Children’s poor growth and nutrition status has serious consequences and therefore it is important to understand its contributing factors.
A community-based interventional study focusing on child feeding was conducted in a rural community in China. Data from the intervention group at baseline (1–4 months of age) and follow-up visits (12 and 18 months of age) were used in the present study (n 236). A structural equation model was generated to explore the effects of family wealth, household food safety, dietary intake, diseases and other factors on the growth and nutrition of young children.
Mother’s knowledge and behaviours on household food safety had positive effects on children’s weight-for-age Z-score (WAZ; β

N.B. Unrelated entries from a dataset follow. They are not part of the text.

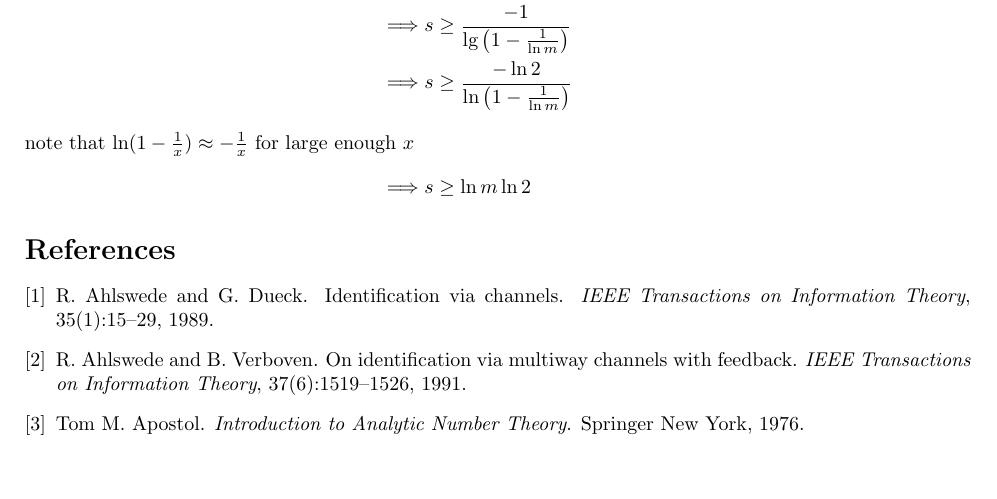
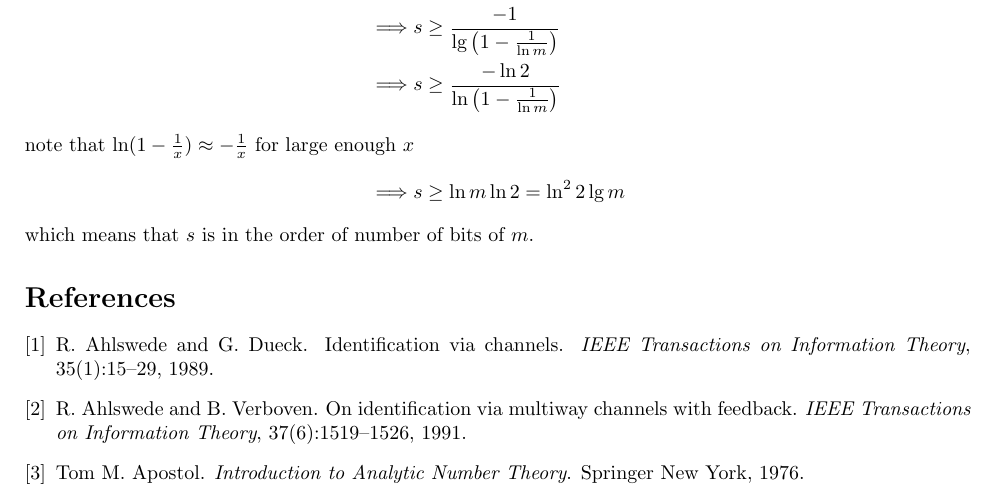
Before and after one commit to alxelr2014/IdentificationCode, a LaTeX document (report/Reports.tex): part of page 5 of 5, cut so that both start at the same text, the shorter picture padded with empty space. The pictures show the PDF file report/Reports.pdf that the author committed with the source.

Commit message:
miller-rabin analysis

```diff
--- a/report/Reports.tex
+++ b/report/Reports.tex
@@ -144,9 +144,9 @@ where we used the fact that \(\frac{\pi(m)}{m} \approx \frac{1}{\ln m}\) asympto
 	\implies& s  \geq \dfrac{-1}{\lg\left(1 - \frac{1}{\ln m}\right)}\\
 	\implies& s  \geq \dfrac{-\ln 2}{\ln\left(1 - \frac{1}{\ln m}\right)}
 	\intertext{note that \(\ln(1 - \frac{1}{x}) \approx -\frac{1}{x}\) for large enough \(x\)}
-	\implies& s  \geq \ln m\ln 2
+	\implies& s  \geq \ln m\ln 2 = \ln^2 2 \lg m
 \end{align*}
-
+which means that \(s\) is in the order of number of bits of \(m\).
 \bibliographystyle{plain} % We choose the "plain" reference style
 \bibliography{references}
 \end{document}
```
Also changed, not shown: report/Reports.pdf, 3 other files.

direct=0·03 and 0·15, respectively, at 12 months of age; β
direct=0·02 and 0·08, respectively, at 18 months; P<0·05) and weight-for-length Z-score (WLZ; β
direct=0·04 and 0·21, respectively, at 12 months of age; β

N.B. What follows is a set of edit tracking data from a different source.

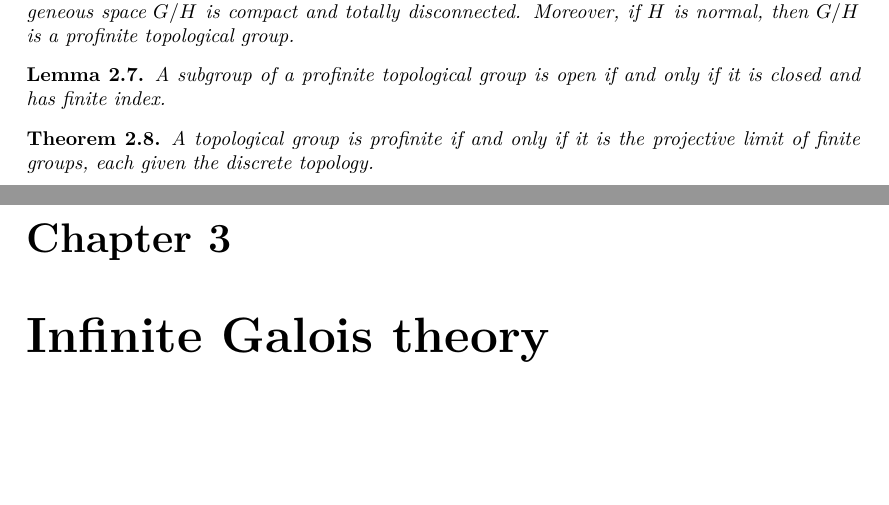
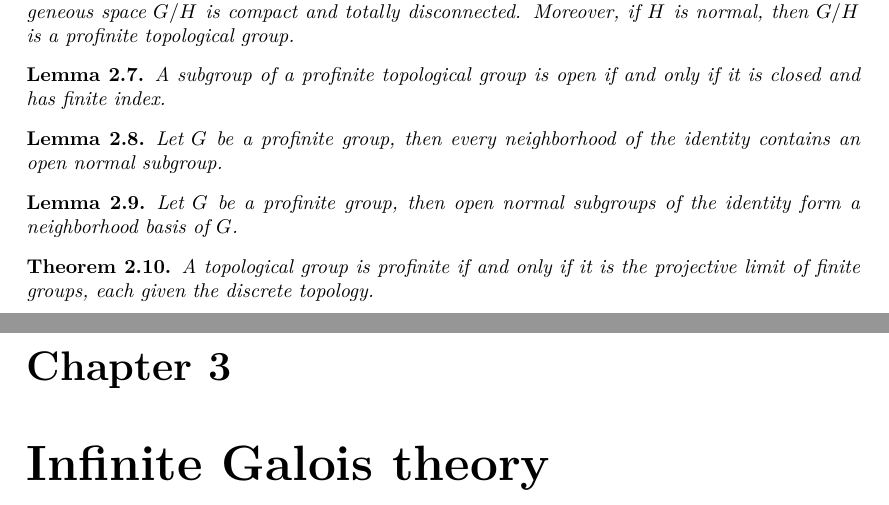
Before and after one commit to mbkybky/InfiniteGaloisTheory, a LaTeX document (blueprint/src/print.tex, which reads blueprint/src/chap/ProfiniteGroup.tex): two parts of pages 3 and 4 of 6, joined at a grey line, cut so that both start at the same text, the shorter picture padded with empty space. Compiled offline with XeLaTeX.

Commit message:
Update blueprint for basic properties of profinite groups

```diff
--- a/blueprint/src/chap/ProfiniteGroup.tex
+++ b/blueprint/src/chap/ProfiniteGroup.tex
@@ -40,6 +40,14 @@
 	A subgroup of a profinite topological group is open if and only if it is closed and has finite index.
 \end{lemma}
 
+\begin{lemma}
+	Let $ G $ be a profinite group, then every neighborhood of the identity contains an open normal subgroup.
+\end{lemma}
+
+\begin{lemma}
+	Let $ G $ be a profinite group, then open normal subgroups of the identity form a neighborhood basis of $ G $.
+\end{lemma}
+
 \begin{theorem}
 	%\lean{ProfiniteGrp.instHasLimitCompFiniteGrpFromFiniteGrp}
 	A topological group is profinite if and only if it is the projective limit of finite groups, each given the discrete topology.
```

direct=0·01 and 0·06, respectively, at 18 months; P<0·05). While mothers’ feeding behaviours and children’s dietary intake at 12 months of age were positively associated with WAZ and/or WLZ at current and later ages, children’s diseases were negatively associated with WAZ and WLZ cross-sectionally.

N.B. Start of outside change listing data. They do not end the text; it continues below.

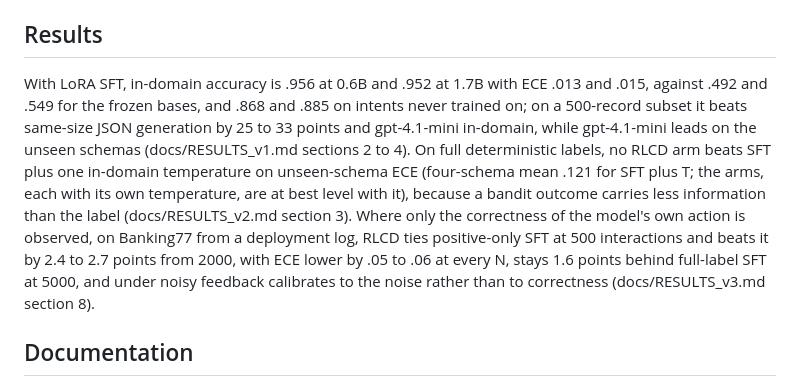
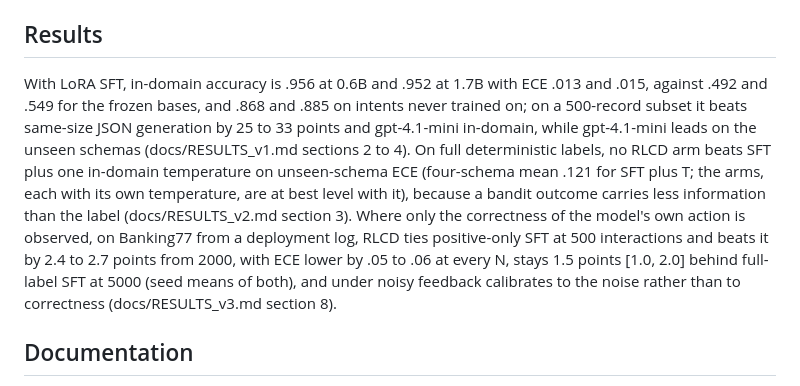
Before and after one commit to yuan-phd/jevmark, a Markdown page: README.md, the part around the change. GitHub-like rendering.

Commit message:
docs: full_sft gap on three seeds

```diff
--- a/README.md
+++ b/README.md
@@ -108,7 +108,7 @@ Training and evaluation themselves (`make train-sft`, `scripts/train_rlcd.py`, `
 
 ## Results
 
-With LoRA SFT, in-domain accuracy is .956 at 0.6B and .952 at 1.7B with ECE .013 and .015, against .492 and .549 for the frozen bases, and .868 and .885 on intents never trained on; on a 500-record subset it beats same-size JSON generation by 25 to 33 points and gpt-4.1-mini in-domain, while gpt-4.1-mini leads on the unseen schemas (docs/RESULTS_v1.md sections 2 to 4). On full deterministic labels, no RLCD arm beats SFT plus one in-domain temperature on unseen-schema ECE (four-schema mean .121 for SFT plus T; the arms, each with its own temperature, are at best level with it), because a bandit outcome carries less information than the label (docs/RESULTS_v2.md section 3). Where only the correctness of the model's own action is observed, on Banking77 from a deployment log, RLCD ties positive-only SFT at 500 interactions and beats it by 2.4 to 2.7 points from 2000, with ECE lower by .05 to .06 at every N, stays 1.6 points behind full-label SFT at 5000, and under noisy feedback calibrates to the noise rather than to correctness (docs/RESULTS_v3.md section 8).
+With LoRA SFT, in-domain accuracy is .956 at 0.6B and .952 at 1.7B with ECE .013 and .015, against .492 and .549 for the frozen bases, and .868 and .885 on intents never trained on; on a 500-record subset it beats same-size JSON generation by 25 to 33 points and gpt-4.1-mini in-domain, while gpt-4.1-mini leads on the unseen schemas (docs/RESULTS_v1.md sections 2 to 4). On full deterministic labels, no RLCD arm beats SFT plus one in-domain temperature on unseen-schema ECE (four-schema mean .121 for SFT plus T; the arms, each with its own temperature, are at best level with it), because a bandit outcome carries less information than the label (docs/RESULTS_v2.md section 3). Where only the correctness of the model's own action is observed, on Banking77 from a deployment log, RLCD ties positive-only SFT at 500 interactions and beats it by 2.4 to 2.7 points from 2000, with ECE lower by .05 to .06 at every N, stays 1.5 points [1.0, 2.0] behind full-label SFT at 5000 (seed means of both), and under noisy feedback calibrates to the noise rather than to correctness (docs/RESULTS_v3.md section 8).
 
 ## Documentation
 
```
Also changed, not shown: docs/STORY.md (+1 -1 lines).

Caregiver’s knowledge and feeding behaviours, and children’s dietary intake and diseases, are factors influencing the WAZ and WLZ of children. Promoting feeding and health knowledge and behaviours at early stages of childhood can improve children’s physical growth at later ages.